* _Exercise description_: Scan the lines below and report each one containing "MyFirstStatefulWidget" by copying it.

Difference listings
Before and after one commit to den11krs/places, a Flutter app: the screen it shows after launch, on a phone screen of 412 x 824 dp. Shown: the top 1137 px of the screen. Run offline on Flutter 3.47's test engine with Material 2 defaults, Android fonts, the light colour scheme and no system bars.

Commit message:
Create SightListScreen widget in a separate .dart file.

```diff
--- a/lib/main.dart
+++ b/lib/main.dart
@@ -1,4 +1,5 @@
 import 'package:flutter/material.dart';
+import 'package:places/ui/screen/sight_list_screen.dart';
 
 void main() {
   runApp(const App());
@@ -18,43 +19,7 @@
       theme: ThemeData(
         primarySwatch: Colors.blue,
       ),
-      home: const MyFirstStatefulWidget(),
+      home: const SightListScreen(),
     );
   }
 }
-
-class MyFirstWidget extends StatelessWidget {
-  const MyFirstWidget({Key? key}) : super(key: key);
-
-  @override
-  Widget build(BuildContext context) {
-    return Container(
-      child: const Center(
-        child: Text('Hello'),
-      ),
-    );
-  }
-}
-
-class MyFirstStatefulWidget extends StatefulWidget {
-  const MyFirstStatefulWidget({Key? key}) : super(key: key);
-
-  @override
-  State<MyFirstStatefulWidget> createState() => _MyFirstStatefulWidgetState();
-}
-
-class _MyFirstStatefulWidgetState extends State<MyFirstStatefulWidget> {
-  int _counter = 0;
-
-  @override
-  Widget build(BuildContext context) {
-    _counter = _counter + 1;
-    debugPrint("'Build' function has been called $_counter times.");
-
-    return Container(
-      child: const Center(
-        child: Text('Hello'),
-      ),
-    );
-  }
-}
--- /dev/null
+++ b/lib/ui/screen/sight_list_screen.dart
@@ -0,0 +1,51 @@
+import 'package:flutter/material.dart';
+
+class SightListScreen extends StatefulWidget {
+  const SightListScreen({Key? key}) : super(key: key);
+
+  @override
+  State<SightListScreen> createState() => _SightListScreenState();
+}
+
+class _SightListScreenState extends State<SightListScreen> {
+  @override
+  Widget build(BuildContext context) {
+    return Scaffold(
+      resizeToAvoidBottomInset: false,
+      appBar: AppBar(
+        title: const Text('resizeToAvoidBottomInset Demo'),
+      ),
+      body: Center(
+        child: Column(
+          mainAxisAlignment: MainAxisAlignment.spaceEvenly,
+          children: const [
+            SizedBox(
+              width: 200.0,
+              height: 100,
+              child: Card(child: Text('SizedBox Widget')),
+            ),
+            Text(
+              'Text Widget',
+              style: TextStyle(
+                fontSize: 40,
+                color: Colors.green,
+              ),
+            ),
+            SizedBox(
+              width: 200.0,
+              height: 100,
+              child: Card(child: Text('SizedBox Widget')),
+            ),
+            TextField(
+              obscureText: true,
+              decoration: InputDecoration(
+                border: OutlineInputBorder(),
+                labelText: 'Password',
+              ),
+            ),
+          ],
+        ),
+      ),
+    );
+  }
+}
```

* _Solution for this problem_:
-      home: const MyFirstStatefulWidget(),
-class MyFirstStatefulWidget extends StatefulWidget {
-  const MyFirstStatefulWidget({Key? key}) : super(key: key);
-  State<MyFirstStatefulWidget> createState() => _MyFirstStatefulWidgetState();
-class _MyFirstStatefulWidgetState extends State<MyFirstStatefulWidget> {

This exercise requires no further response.